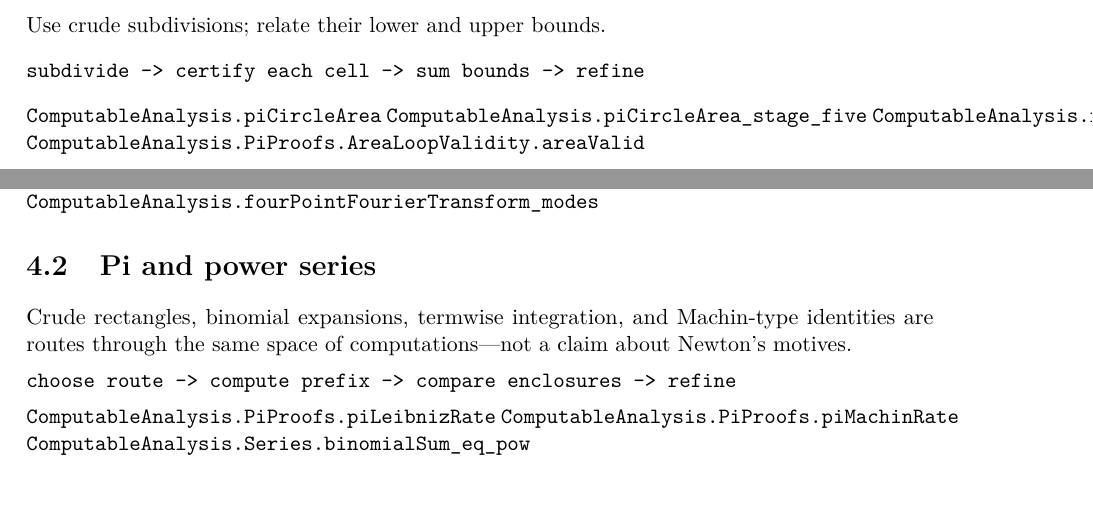
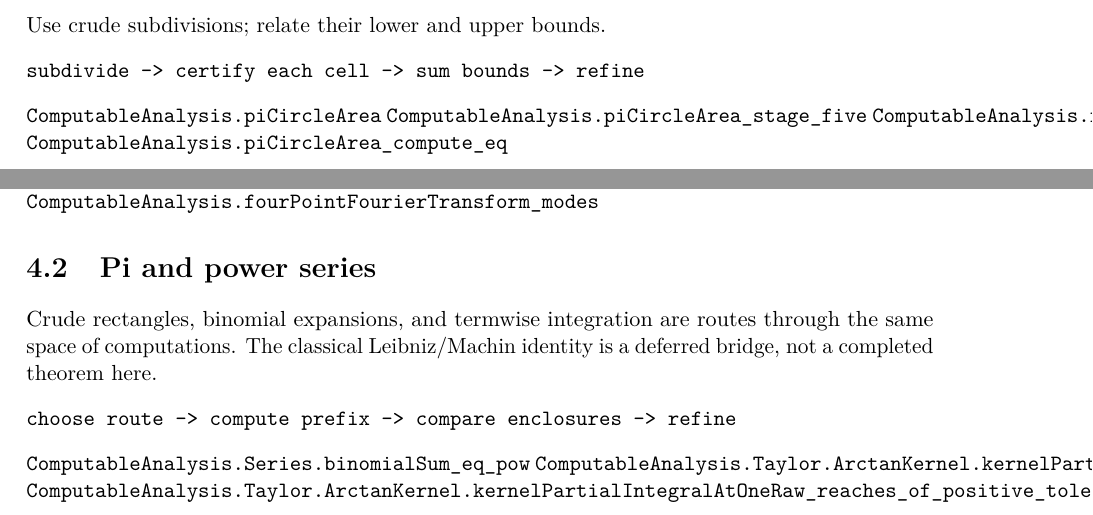
Before and after one commit to liuyao12/computable-analysis, a LaTeX thesis (blueprint/src/web.tex, which reads blueprint/src/02-rational-circle-trigonometry.tex, blueprint/src/04-infinite-series.tex): two parts of pages 29 and 33 of 40, joined at a grey line, cut so that both start at the same text. Compiled offline with pdfLaTeX.

Commit message:
Remove broken classical chapter links

```diff
--- a/blueprint/src/02-rational-circle-trigonometry.tex
+++ b/blueprint/src/02-rational-circle-trigonometry.tex
@@ -53,7 +53,7 @@ subdivide -> certify each cell -> sum bounds -> refine
 \lean{ComputableAnalysis.piCircleArea}
 \lean{ComputableAnalysis.piCircleArea_stage_five}
 \lean{ComputableAnalysis.refineAreaBounds}
-\lean{ComputableAnalysis.PiProofs.AreaLoopValidity.areaValid}
+\lean{ComputableAnalysis.piCircleArea_compute_eq}
 \begin{figure}[!htbp]\centering
 \rationalCircleSubdivisionAnimation
 \caption{Crude subdivisions become a certified enclosure.}
--- a/blueprint/src/04-infinite-series.tex
+++ b/blueprint/src/04-infinite-series.tex
@@ -46,15 +46,15 @@ prime-reciprocal examples. Divergence is finite reachability failure.
 \label{thm:shared-rational-anchor}
 \label{thm:leibniz-arctan}
 
-Crude rectangles, binomial expansions, termwise integration, and Machin-type
-identities are routes through the same space of computations—not a claim about
-Newton's motives.
+Crude rectangles, binomial expansions, and termwise integration are routes
+through the same space of computations. The classical Leibniz/Machin identity
+is a deferred bridge, not a completed theorem here.
 \begin{verbatim}
 choose route -> compute prefix -> compare enclosures -> refine
 \end{verbatim}
-\lean{ComputableAnalysis.PiProofs.piLeibnizRate}
-\lean{ComputableAnalysis.PiProofs.piMachinRate}
 \lean{ComputableAnalysis.Series.binomialSum_eq_pow}
+\lean{ComputableAnalysis.Taylor.ArctanKernel.kernelPartialIntegralAtOneRaw_valid}
+\lean{ComputableAnalysis.Taylor.ArctanKernel.kernelPartialIntegralAtOneRaw_reaches_of_positive_tolerance}
 
 \section{Basel and factorial growth}
 
```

__________

- WORK REQUIRED
Restate all entries above exactly, but not the images.

- OUTPUT FOR THIS EXERCISE
Before and after one commit to liuyao12/computable-analysis, a LaTeX thesis (blueprint/src/web.tex, which reads blueprint/src/02-rational-circle-trigonometry.tex, blueprint/src/04-infinite-series.tex): two parts of pages 29 and 33 of 40, joined at a grey line, cut so that both start at the same text. Compiled offline with pdfLaTeX.

Commit message:
Remove broken classical chapter links

```diff
--- a/blueprint/src/02-rational-circle-trigonometry.tex
+++ b/blueprint/src/02-rational-circle-trigonometry.tex
@@ -53,7 +53,7 @@ subdivide -> certify each cell -> sum bounds -> refine
 \lean{ComputableAnalysis.piCircleArea}
 \lean{ComputableAnalysis.piCircleArea_stage_five}
 \lean{ComputableAnalysis.refineAreaBounds}
-\lean{ComputableAnalysis.PiProofs.AreaLoopValidity.areaValid}
+\lean{ComputableAnalysis.piCircleArea_compute_eq}
 \begin{figure}[!htbp]\centering
 \rationalCircleSubdivisionAnimation
 \caption{Crude subdivisions become a certified enclosure.}
--- a/blueprint/src/04-infinite-series.tex
+++ b/blueprint/src/04-infinite-series.tex
@@ -46,15 +46,15 @@ prime-reciprocal examples. Divergence is finite reachability failure.
 \label{thm:shared-rational-anchor}
 \label{thm:leibniz-arctan}
 
-Crude rectangles, binomial expansions, termwise integration, and Machin-type
-identities are routes through the same space of computations—not a claim about
-Newton's motives.
+Crude rectangles, binomial expansions, and termwise integration are routes
+through the same space of computations. The classical Leibniz/Machin identity
+is a deferred bridge, not a completed theorem here.
 \begin{verbatim}
 choose route -> compute prefix -> compare enclosures -> refine
 \end{verbatim}
-\lean{ComputableAnalysis.PiProofs.piLeibnizRate}
-\lean{ComputableAnalysis.PiProofs.piMachinRate}
 \lean{ComputableAnalysis.Series.binomialSum_eq_pow}
+\lean{ComputableAnalysis.Taylor.ArctanKernel.kernelPartialIntegralAtOneRaw_valid}
+\lean{ComputableAnalysis.Taylor.ArctanKernel.kernelPartialIntegralAtOneRaw_reaches_of_positive_tolerance}
 
 \section{Basel and factorial growth}
 
```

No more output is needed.